I can no longer trust my own mind.

I yell at Mulder now, more than before.

It is not the yell of an argument or the yell of reason. It isn't a yell to be heard. I'm yelling because I don't know what else to do. I'm angry at him because he wants to fight, and this isn't his battle.

I yell at him because he isn't sick, because he isn't dying like I am dying.

He is in no way responsible for this, but he is getting blamed by my hostility and my guilt, guilt for having blamed him. He'll continue to be blamed because he'll continue to be there. Mulder's caught up in this circle too. He won't leave me. I don't know how I feel about that.

I know that when I leave this bathroom and return to the office, if he even looks at me with anything approaching concern, or tenderness, or sympathy, if he looks at me at all, I'm going to say things that will make him flush and duck his head.

Make him avoid my eyes.

Make him used to not having me around.

I'm trying to teach him how it will be without me. I'm trying to get him to accept this -- trying, and failing. This man who will believe in anything refuses to believe that I have terminal cancer. He refuses me my death.

Who would have thought that, when handed truth, Fox Mulder would push it away and look for another answer? An answer he liked better.

He thinks there is a cure. He believes I will not die. But his beliefs do nothing to convince me. I am a scientist. I know death. I know what it looks like; I know the odds.

I insist that there is nothing to be done.

He looks at me with strange eyes.

He doesn't argue with me anymore. He doesn't start fights or conversations. He's careful. He doesn't want to upset me.

I'm upset because he's changed. I've changed him. This disease has changed him too; it may even kill him along with me but in different ways.

I look at myself in the mirror: a thin trail of blood from one nostril to my upper lip, but my nose has stopped bleeding. I look at my pale face. Could everyone see this desperation in my eyes? Could they see the confusion? Could they see the victim?

And what about Dana Scully? Can anyone still see her? Doctor? Agent? Woman?

That's not who I am now.

There's no room for Dana Scully. No room for who I was...before.

No one sees me anymore. I've been lost inside my disease. I've been renamed and given a new identity by the disease and the onlookers both. It eats inside of me, waiting for me to surrender.

I'd like to end this, stop the waiting, pop the bubble I've been living inside of. I'd like to reach out and pull these people toward me. I'd like to show them that I'm still here for however long that will be. I would hold them to me and tell them not to be afraid.

The bubble is thick.

I'm stronger than this victim they see in me, but I do not have the strength to do this alone, to be this alone.

Because I am alone.
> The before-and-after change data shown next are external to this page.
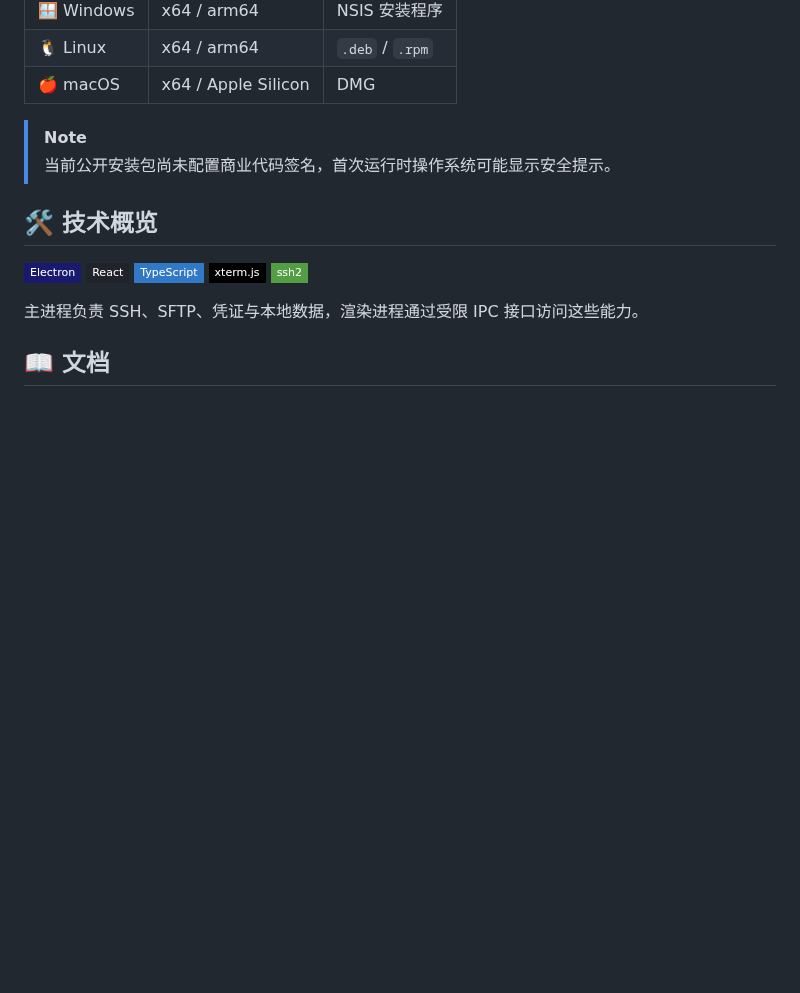
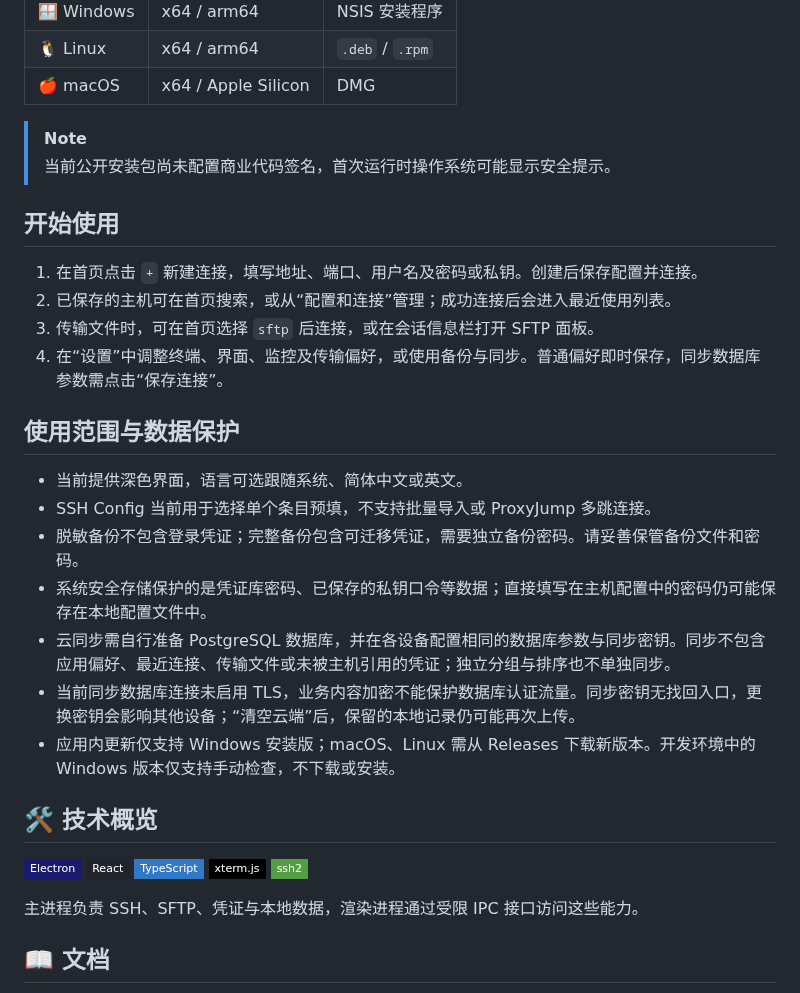
Before and after one commit to dunhanson/apex-ssh, a Markdown page: README.md, the part around one of its changes. GitHub-like rendering; badges without logos; blank space fills up the shorter version.

```diff
--- a/README.md
+++ b/README.md
@@ -68,6 +90,23 @@
 
 > [!NOTE]
 > 当前公开安装包尚未配置商业代码签名，首次运行时操作系统可能显示安全提示。
+
+## 开始使用
+
+1. 在首页点击 `+` 新建连接，填写地址、端口、用户名及密码或私钥。创建后保存配置并连接。
+2. 已保存的主机可在首页搜索，或从“配置和连接”管理；成功连接后会进入最近使用列表。
+3. 传输文件时，可在首页选择 `sftp` 后连接，或在会话信息栏打开 SFTP 面板。
+4. 在“设置”中调整终端、界面、监控及传输偏好，或使用备份与同步。普通偏好即时保存，同步数据库参数需点击“保存连接”。
+
+## 使用范围与数据保护
+
+- 当前提供深色界面，语言可选跟随系统、简体中文或英文。
+- SSH Config 当前用于选择单个条目预填，不支持批量导入或 ProxyJump 多跳连接。
+- 脱敏备份不包含登录凭证；完整备份包含可迁移凭证，需要独立备份密码。请妥善保管备份文件和密码。
+- 系统安全存储保护的是凭证库密码、已保存的私钥口令等数据；直接填写在主机配置中的密码仍可能保存在本地配置文件中。
+- 云同步需自行准备 PostgreSQL 数据库，并在各设备配置相同的数据库参数与同步密钥。同步不包含应用偏好、最近连接、传输文件或未被主机引用的凭证；独立分组与排序也不单独同步。
+- 当前同步数据库连接未启用 TLS，业务内容加密不能保护数据库认证流量。同步密钥无找回入口，更换密钥会影响其他设备；“清空云端”后，保留的本地记录仍可能再次上传。
+- 应用内更新仅支持 Windows 安装版；macOS、Linux 需从 Releases 下载新版本。开发环境中的 Windows 版本仅支持手动检查，不下载或安装。
 
 ## 🛠 技术概览
 
```
Also changed, not shown: other parts of README.md (+29 -7 lines), docs/images/软件界面.png.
I am the only one who knows the truth. I will leave this world as I entered it...blind...stumbling, and full of pain.

Dying slowly from the inside out, I give up and wait it out.